## GIVEN DATA
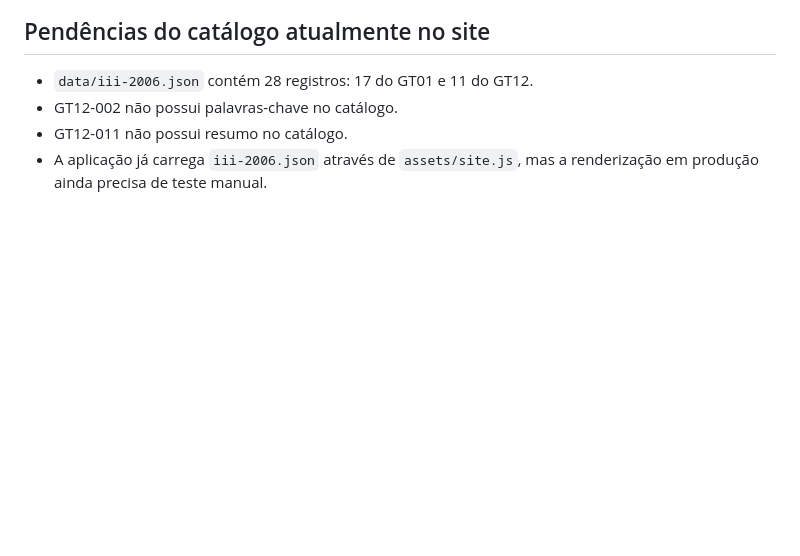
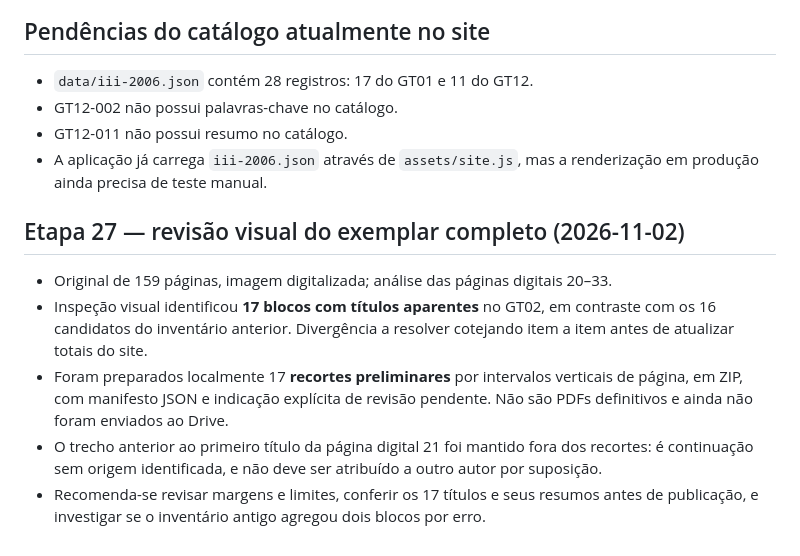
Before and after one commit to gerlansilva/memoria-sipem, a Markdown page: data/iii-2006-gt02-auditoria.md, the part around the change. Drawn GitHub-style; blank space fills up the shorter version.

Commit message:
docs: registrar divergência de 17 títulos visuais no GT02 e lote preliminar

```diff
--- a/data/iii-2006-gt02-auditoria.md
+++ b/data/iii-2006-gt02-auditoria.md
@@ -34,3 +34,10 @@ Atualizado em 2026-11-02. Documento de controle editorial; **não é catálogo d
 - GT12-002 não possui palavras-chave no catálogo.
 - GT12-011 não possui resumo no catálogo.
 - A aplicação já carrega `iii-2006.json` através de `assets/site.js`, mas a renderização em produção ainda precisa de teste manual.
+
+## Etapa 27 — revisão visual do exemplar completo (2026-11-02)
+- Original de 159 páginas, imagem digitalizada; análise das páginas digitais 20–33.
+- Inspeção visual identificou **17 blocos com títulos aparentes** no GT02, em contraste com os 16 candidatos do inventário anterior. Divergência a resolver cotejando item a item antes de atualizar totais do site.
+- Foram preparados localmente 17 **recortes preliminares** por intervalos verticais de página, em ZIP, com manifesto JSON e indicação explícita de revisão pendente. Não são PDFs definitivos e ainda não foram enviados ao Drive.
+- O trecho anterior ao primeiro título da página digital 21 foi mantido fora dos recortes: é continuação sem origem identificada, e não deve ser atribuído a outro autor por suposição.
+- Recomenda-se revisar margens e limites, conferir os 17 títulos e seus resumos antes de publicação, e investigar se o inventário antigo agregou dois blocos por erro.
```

## INSTRUCTIONS TO FOLLOW
Your task is to set down each line above verbatim while excluding the pictures.

## ANSWER TO THIS EXERCISE
Before and after one commit to gerlansilva/memoria-sipem, a Markdown page: data/iii-2006-gt02-auditoria.md, the part around the change. Drawn GitHub-style; blank space fills up the shorter version.

Commit message:
docs: registrar divergência de 17 títulos visuais no GT02 e lote preliminar

```diff
--- a/data/iii-2006-gt02-auditoria.md
+++ b/data/iii-2006-gt02-auditoria.md
@@ -34,3 +34,10 @@ Atualizado em 2026-11-02. Documento de controle editorial; **não é catálogo d
 - GT12-002 não possui palavras-chave no catálogo.
 - GT12-011 não possui resumo no catálogo.
 - A aplicação já carrega `iii-2006.json` através de `assets/site.js`, mas a renderização em produção ainda precisa de teste manual.
+
+## Etapa 27 — revisão visual do exemplar completo (2026-11-02)
+- Original de 159 páginas, imagem digitalizada; análise das páginas digitais 20–33.
+- Inspeção visual identificou **17 blocos com títulos aparentes** no GT02, em contraste com os 16 candidatos do inventário anterior. Divergência a resolver cotejando item a item antes de atualizar totais do site.
+- Foram preparados localmente 17 **recortes preliminares** por intervalos verticais de página, em ZIP, com manifesto JSON e indicação explícita de revisão pendente. Não são PDFs definitivos e ainda não foram enviados ao Drive.
+- O trecho anterior ao primeiro título da página digital 21 foi mantido fora dos recortes: é continuação sem origem identificada, e não deve ser atribuído a outro autor por suposição.
+- Recomenda-se revisar margens e limites, conferir os 17 títulos e seus resumos antes de publicação, e investigar se o inventário antigo agregou dois blocos por erro.
```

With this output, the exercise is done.